• THE INPUT
________________________________________

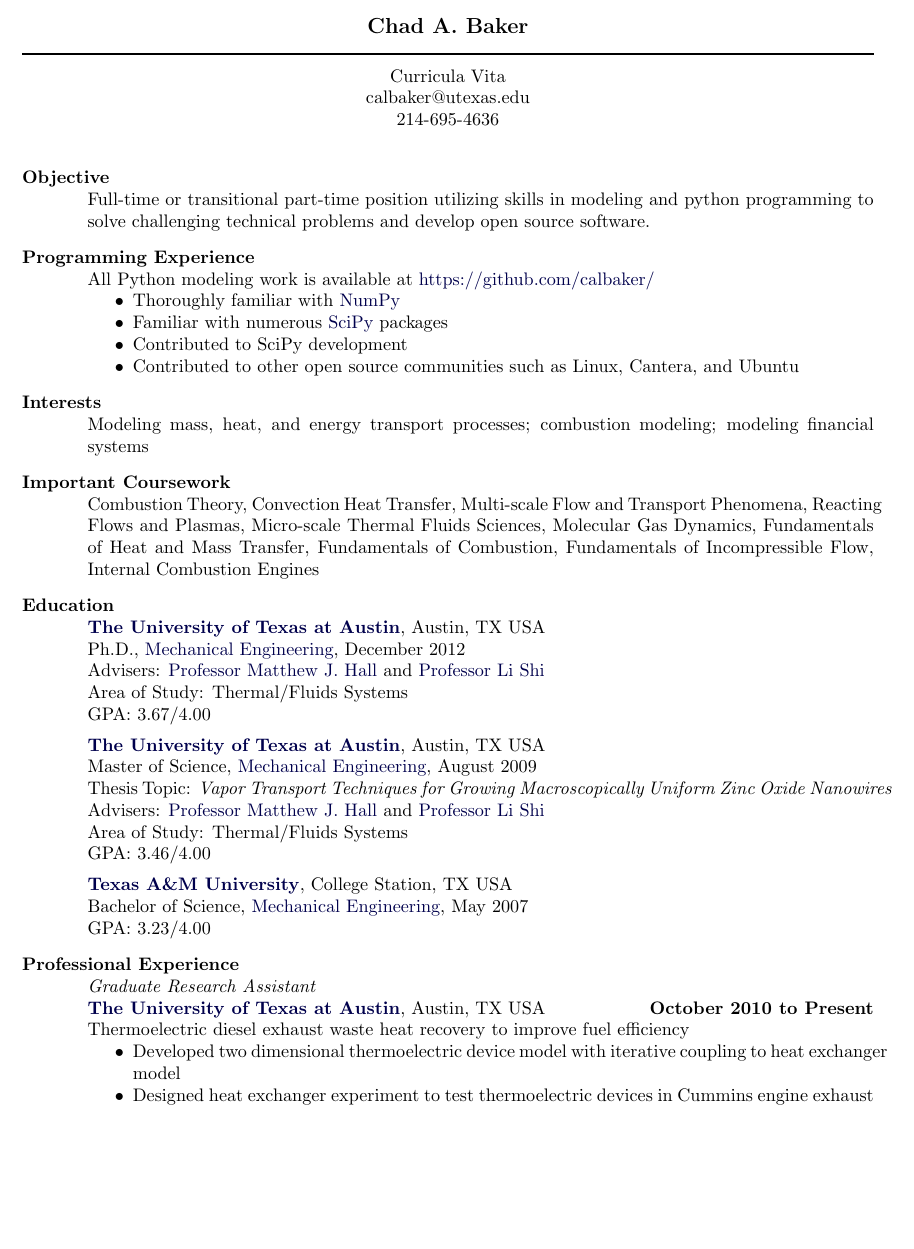
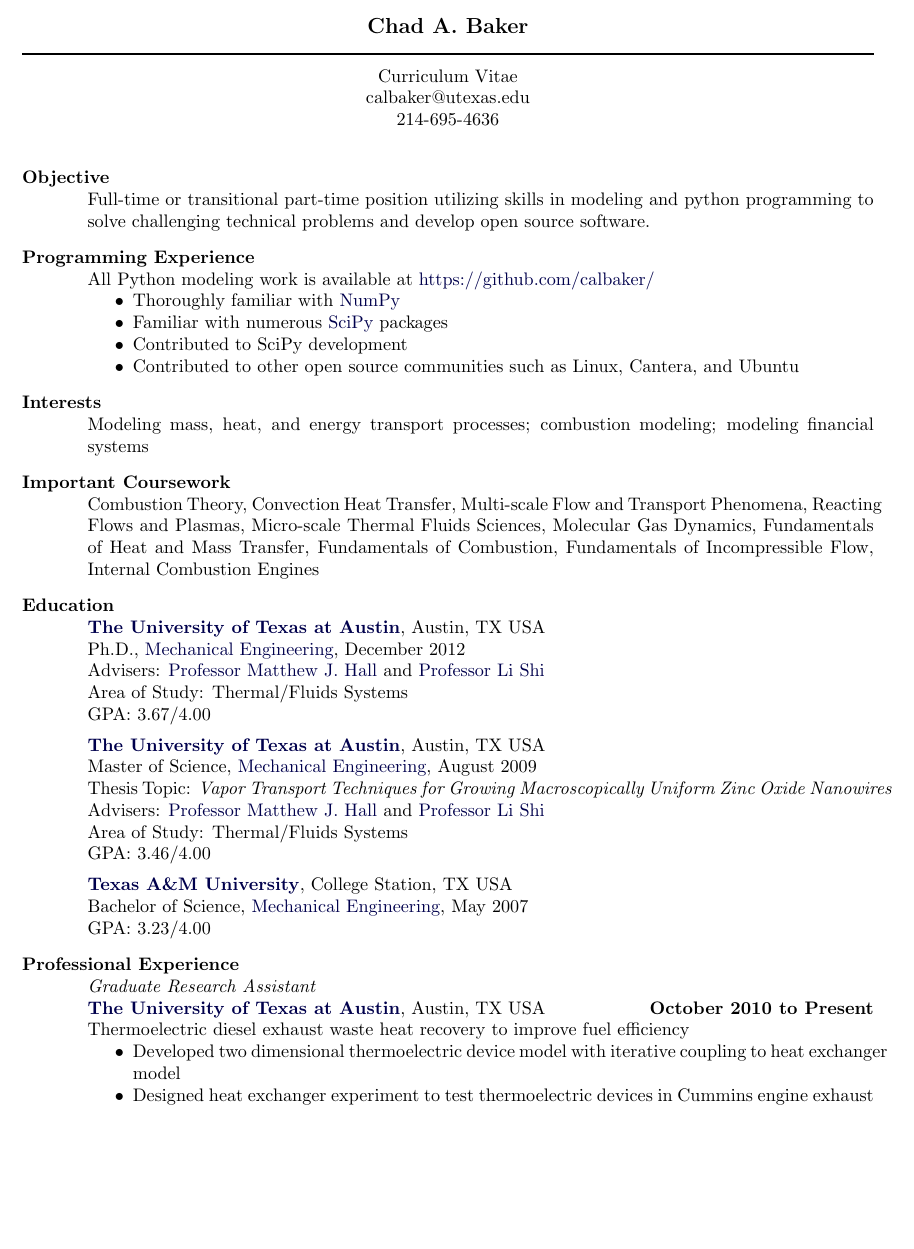
Before and after one commit to calbaker/Resumes, a LaTeX CV (CBaker_CV.tex): part of page 1 of 5 before the commit and part of page 1 of 4 after it, cut so that both start at the same text, the shorter picture padded with empty space. Compiled offline with pdfLaTeX; a LaTeX package or settings file that is missing is left out.

Commit message:
sent to tim

```diff
--- a/CBaker_CV.tex
+++ b/CBaker_CV.tex
@@ -18,7 +18,7 @@
  \moveleft\hoffset\vbox{\hrule width\resumewidth height 1pt}\smallskip
 % address begins here
 % Again, the address lines must be centered over entire width of resume:
- \moveleft.5\hoffset\centerline{Curricula Vita}
+ \moveleft.5\hoffset\centerline{Curriculum Vitae}
  \moveleft.5\hoffset\centerline{calbaker@utexas.edu}
  \moveleft.5\hoffset\centerline{214-695-4636}
 
@@ -111,6 +111,7 @@ efficiency
   devices in Cummins engine exhaust
 \end{itemize}
 %
+\newpage
 \textit{Graduate Research Assistant} \\
 \href{http://www.utexas.edu/}{\textbf{The University of Texas at
     Austin}}, Austin, TX USA%
```
Also changed, not shown: CBaker_CV.tex (4 more changed lines).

________________________________________

• REQUIRED ACTION
Give back the entries above exactly as they stand. Leave the images out.

• TASK ANSWER
Before and after one commit to calbaker/Resumes, a LaTeX CV (CBaker_CV.tex): part of page 1 of 5 before the commit and part of page 1 of 4 after it, cut so that both start at the same text, the shorter picture padded with empty space. Compiled offline with pdfLaTeX; a LaTeX package or settings file that is missing is left out.

Commit message:
sent to tim

```diff
--- a/CBaker_CV.tex
+++ b/CBaker_CV.tex
@@ -18,7 +18,7 @@
  \moveleft\hoffset\vbox{\hrule width\resumewidth height 1pt}\smallskip
 % address begins here
 % Again, the address lines must be centered over entire width of resume:
- \moveleft.5\hoffset\centerline{Curricula Vita}
+ \moveleft.5\hoffset\centerline{Curriculum Vitae}
  \moveleft.5\hoffset\centerline{calbaker@utexas.edu}
  \moveleft.5\hoffset\centerline{214-695-4636}
 
@@ -111,6 +111,7 @@ efficiency
   devices in Cummins engine exhaust
 \end{itemize}
 %
+\newpage
 \textit{Graduate Research Assistant} \\
 \href{http://www.utexas.edu/}{\textbf{The University of Texas at
     Austin}}, Austin, TX USA%
```
Also changed, not shown: CBaker_CV.tex (4 more changed lines).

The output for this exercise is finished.